Come back to ceteris paribus: assume that demand abroad has increased for some reason. This could be due to an increase in the fiscal stance of the foreign government or a private sector led credit expansion abroad. This will lead to an increase in exports for the country we are discussing. So in such a scenario, an increase in the fiscal stance – up to some limit – will not lead to a widening of CAD, i.e., decrease in BP.

Wynne Godley put it best in a Levy article in 1995 (always perfect with his wording):

Refuting the “Saving is Too Low” Argument 

It is sometimes held that, in the words of the Economist (May 27. 1995, p. 18), “America’s current account deficit is enormous because its citizens save so little and its government spends too much.” The basis for this proposition is the accounting identity that says that the private sector’s surplus of saving over investment is always equal to the government’s deficit plus (or minus) the current account surplus (or deficit). As this relationship invariably holds by the laws of logic, it can be said with certainty that if private saving were to increase given the budget deficit or if the budget deficit were to be reduced given private saving, the current account balance would be found to have improved by an exactly equal amount. But an accounting identity, though useful as a basis for consistent thinking about the problem can tell us nothing about why anything happens. In my view, while it is true by the laws of logic that the current balance of payments always equals the public deficit less the private financial surplus, the only causal relationship linking the balances (given trade propensities) operates through changes in the level of output at home and abroad. Thus a spontaneous increase in household saving or a spontaneous reduction in the budget deficit (say, as a result of cuts in public expenditure) would bring about an improvement in the external deficit only because either would induce a fall in total demand and output, with lower imports as a consequence.

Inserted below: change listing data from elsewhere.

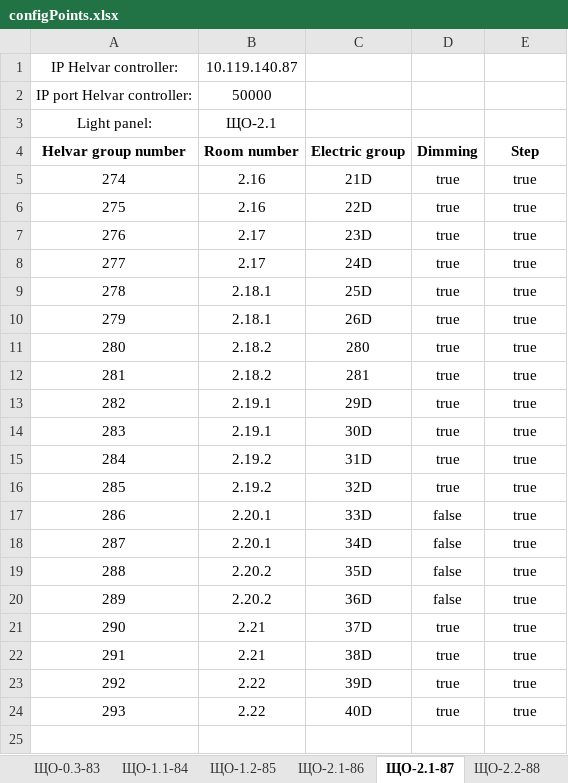
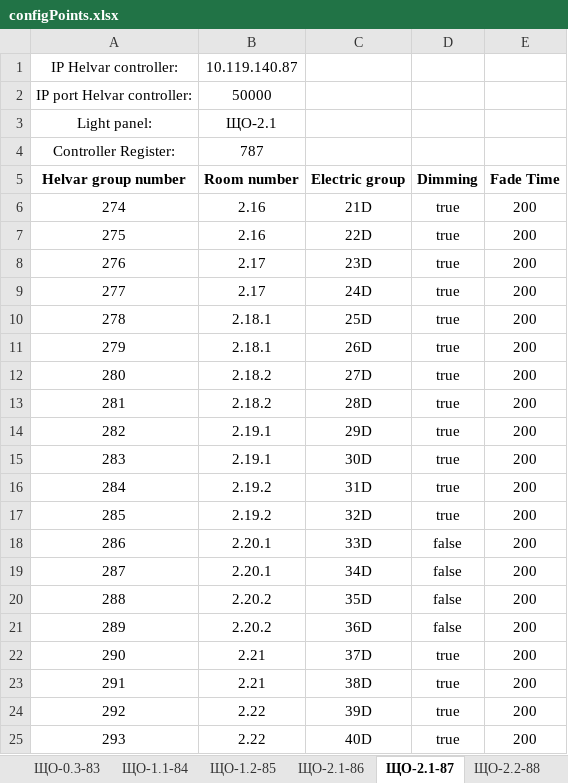
Before and after one commit to Anton-KAS/Gateway_Helvar_BACnet_builds, an Excel workbook: configPoints.xlsx, sheet ЩО-2.1-87, drawn as a sheet; values as stored, in another font and other column widths than the file's, no borders; addresses are those after the commit; the diff names each change by its address in the sheet, - before the commit and + after, or states it on an @@ line.

```diff
--- a/configPoints.xlsx (sheet ЩО-2.1-87)
+++ b/configPoints.xlsx (sheet ЩО-2.1-87)
+row 4: Controller Register: | 787
-E5: Step
+E5: Fade Time
-E6:E25 (Fade Time): true
+E6:E25 (Fade Time): 200
-C12 (Electric group): 280
+C12 (Electric group): 27D
-C13 (Electric group): 281
+C13 (Electric group): 28D
```
Also changed, not shown: sheet ЩО-0.2-82, sheet ЩО-0.1-81, sheet ЩО-3.1-90, sheet ЩО-0.3-83, sheet ЩО-1.2-85, sheet ЩО-2.2-88, 8 more sheets.
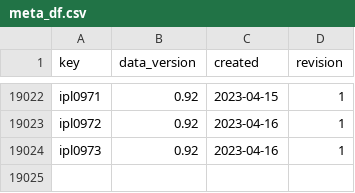
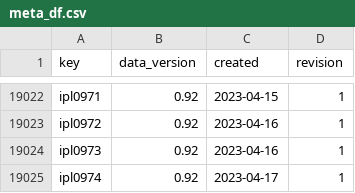
Before and after one commit to sawlachintan/cricket_data, a CSV file: ipl_data/meta_df.csv, drawn as a sheet; only a part is shown, gaps mark what is left out; the diff names each change by its address in the sheet, - before the commit and + after, or states it on an @@ line.

```diff
--- a/ipl_data/meta_df.csv
+++ b/ipl_data/meta_df.csv
+row 19025: ipl0974 | 0.92 | 2023-04-17 | 1
```
Also changed, not shown: ipl_data/info_df.csv, ipl_data/outcome_df.csv, 6 other files.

How is protectionism related to all this? When nations face severe balance of payments issues, they are forced to deflate demand in order to bring the balance of payments at sustainable levels. If that doesn’t work either, nations may try to directly reduce imports. This works via reducing the propensity to import and hence imports. However, it is difficult to take such a step because it can lead to retaliation. As John Maynard Keynes once put it:

During most of the period in which the modern world has been evolved … the failure to solve this problem has been a major cause of impoverishment and social discontent and even of wars and revolutions.

i.e., the failure to resolve the balance of payments problem. The only way to peacefully resolve this issue is by working toward a solution which is good for all. Even the Bank of England (and Mervyn King) has realized this. Else we will just have a long period of low demand and high unemployment, leading to social unrest. More on that some other time.

[Update, 3 Jan 2012: Fixed some errors]